Top of Data to examine

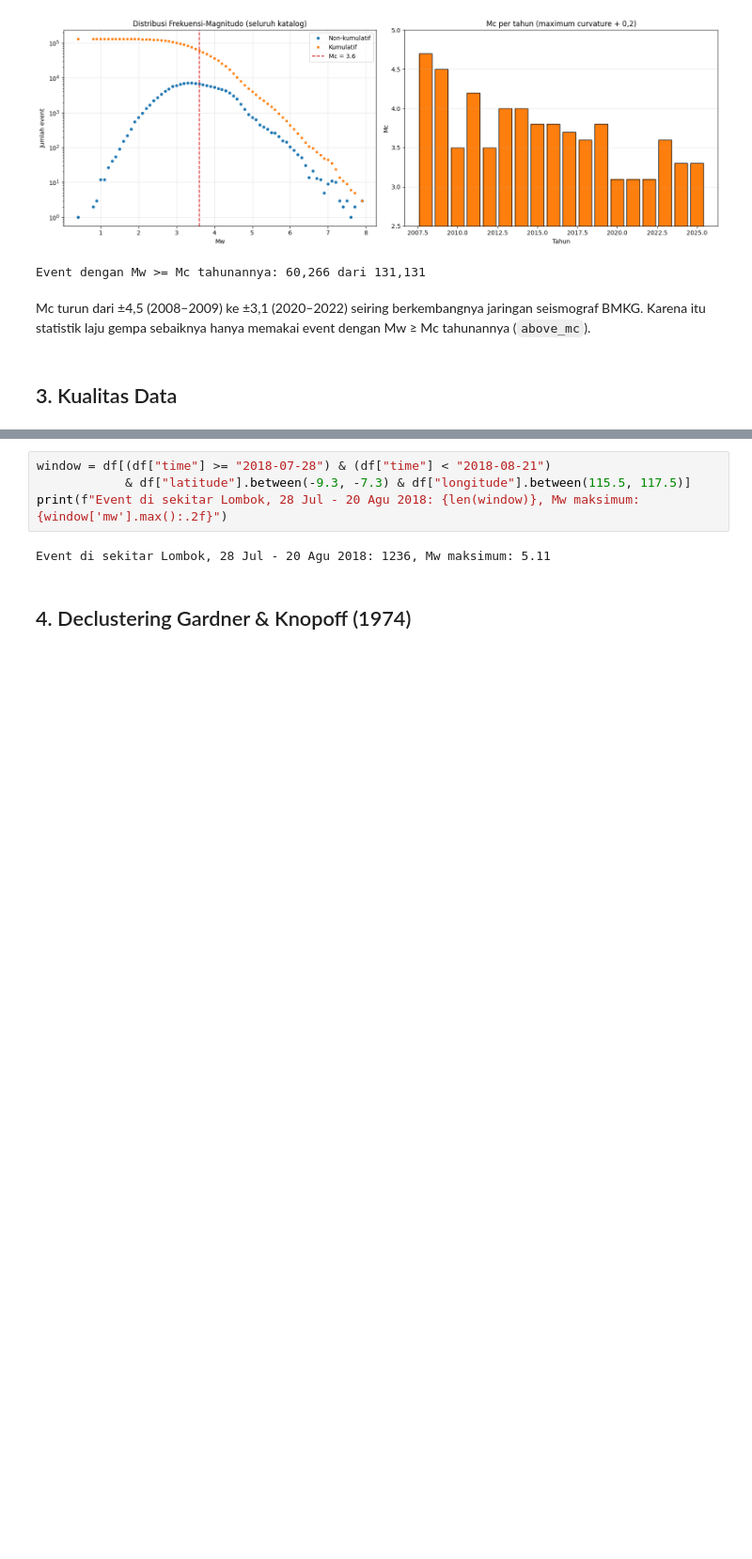
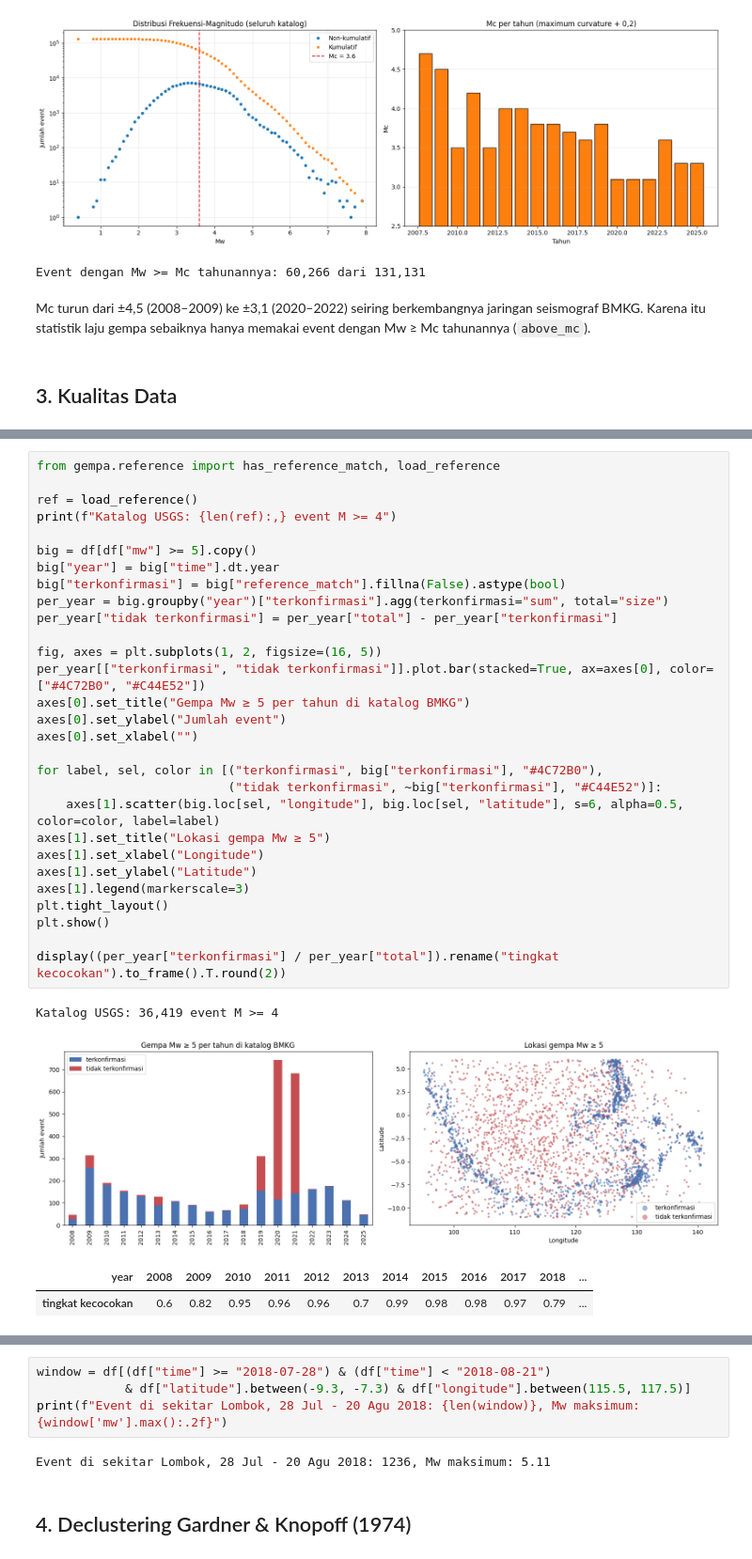
Before and after one commit to wisamWR/ClassificasiGempa-KMeans, a Jupyter notebook: notebooks/data_cleaning.ipynb, the cells around one changed output, grey strips where cells are left out. Shown at 94% size. Drawn from its saved outputs; the diff is of its cells as text; blank space fills up the shorter version.

```diff
--- a/notebooks/data_cleaning.ipynb
+++ b/notebooks/data_cleaning.ipynb
@@ -216,0 +231,34 @@ Event semu tetap disimpan dengan flag `suspect_event`, tetapi tidak ikut declust
+# %%
+from gempa.reference import has_reference_match, load_reference
+
+ref = load_reference()
+print(f"Katalog USGS: {len(ref):,} event M >= 4")
+
+big = df[df["mw"] >= 5].copy()
+big["year"] = big["time"].dt.year
+big["terkonfirmasi"] = big["reference_match"].fillna(False).astype(bool)
+per_year = big.groupby("year")["terkonfirmasi"].agg(terkonfirmasi="sum", total="size")
+per_year["tidak terkonfirmasi"] = per_year["total"] - per_year["terkonfirmasi"]
+
+fig, axes = plt.subplots(1, 2, figsize=(16, 5))
+per_year[["terkonfirmasi", "tidak terkonfirmasi"]].plot.bar(stacked=True, ax=axes[0], color=["#4C72B0", "#C44E52"])
+axes[0].set_title("Gempa Mw ≥ 5 per tahun di katalog BMKG")
+axes[0].set_ylabel("Jumlah event")
+axes[0].set_xlabel("")
+
+for label, sel, color in [("terkonfirmasi", big["terkonfirmasi"], "#4C72B0"),
+                          ("tidak terkonfirmasi", ~big["terkonfirmasi"], "#C44E52")]:
+    axes[1].scatter(big.loc[sel, "longitude"], big.loc[sel, "latitude"], s=6, alpha=0.5, color=color, label=label)
+axes[1].set_title("Lokasi gempa Mw ≥ 5")
+axes[1].set_xlabel("Longitude")
+axes[1].set_ylabel("Latitude")
+axes[1].legend(markerscale=3)
+plt.tight_layout()
+plt.show()
+
+display((per_year["terkonfirmasi"] / per_year["total"]).rename("tingkat kecocokan").to_frame().T.round(2))
+# %% [output]
+Katalog USGS: 36,419 event M >= 4
+[figure, added]
+| year | 2008 | 2009 | 2010 | 2011 | 2012 | 2013 | 2014 | 2015 | 2016 | 2017 | 2018 | ... |
+| tingkat kecocokan | 0.6 | 0.82 | 0.95 | 0.96 | 0.96 | 0.7 | 0.99 | 0.98 | 0.98 | 0.97 | 0.79 | ... |
```
Also changed, not shown: parts of 10 cells of this notebook, 2 other files.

Bottom of Data to examine

[Requirement]
With the pictures set aside, return each line of the listing exactly as given.

[Exercise solution]
Before and after one commit to wisamWR/ClassificasiGempa-KMeans, a Jupyter notebook: notebooks/data_cleaning.ipynb, the cells around one changed output, grey strips where cells are left out. Shown at 94% size. Drawn from its saved outputs; the diff is of its cells as text; blank space fills up the shorter version.

```diff
--- a/notebooks/data_cleaning.ipynb
+++ b/notebooks/data_cleaning.ipynb
@@ -216,0 +231,34 @@ Event semu tetap disimpan dengan flag `suspect_event`, tetapi tidak ikut declust
+# %%
+from gempa.reference import has_reference_match, load_reference
+
+ref = load_reference()
+print(f"Katalog USGS: {len(ref):,} event M >= 4")
+
+big = df[df["mw"] >= 5].copy()
+big["year"] = big["time"].dt.year
+big["terkonfirmasi"] = big["reference_match"].fillna(False).astype(bool)
+per_year = big.groupby("year")["terkonfirmasi"].agg(terkonfirmasi="sum", total="size")
+per_year["tidak terkonfirmasi"] = per_year["total"] - per_year["terkonfirmasi"]
+
+fig, axes = plt.subplots(1, 2, figsize=(16, 5))
+per_year[["terkonfirmasi", "tidak terkonfirmasi"]].plot.bar(stacked=True, ax=axes[0], color=["#4C72B0", "#C44E52"])
+axes[0].set_title("Gempa Mw ≥ 5 per tahun di katalog BMKG")
+axes[0].set_ylabel("Jumlah event")
+axes[0].set_xlabel("")
+
+for label, sel, color in [("terkonfirmasi", big["terkonfirmasi"], "#4C72B0"),
+                          ("tidak terkonfirmasi", ~big["terkonfirmasi"], "#C44E52")]:
+    axes[1].scatter(big.loc[sel, "longitude"], big.loc[sel, "latitude"], s=6, alpha=0.5, color=color, label=label)
+axes[1].set_title("Lokasi gempa Mw ≥ 5")
+axes[1].set_xlabel("Longitude")
+axes[1].set_ylabel("Latitude")
+axes[1].legend(markerscale=3)
+plt.tight_layout()
+plt.show()
+
+display((per_year["terkonfirmasi"] / per_year["total"]).rename("tingkat kecocokan").to_frame().T.round(2))
+# %% [output]
+Katalog USGS: 36,419 event M >= 4
+[figure, added]
+| year | 2008 | 2009 | 2010 | 2011 | 2012 | 2013 | 2014 | 2015 | 2016 | 2017 | 2018 | ... |
+| tingkat kecocokan | 0.6 | 0.82 | 0.95 | 0.96 | 0.96 | 0.7 | 0.99 | 0.98 | 0.98 | 0.97 | 0.79 | ... |
```
Also changed, not shown: parts of 10 cells of this notebook, 2 other files.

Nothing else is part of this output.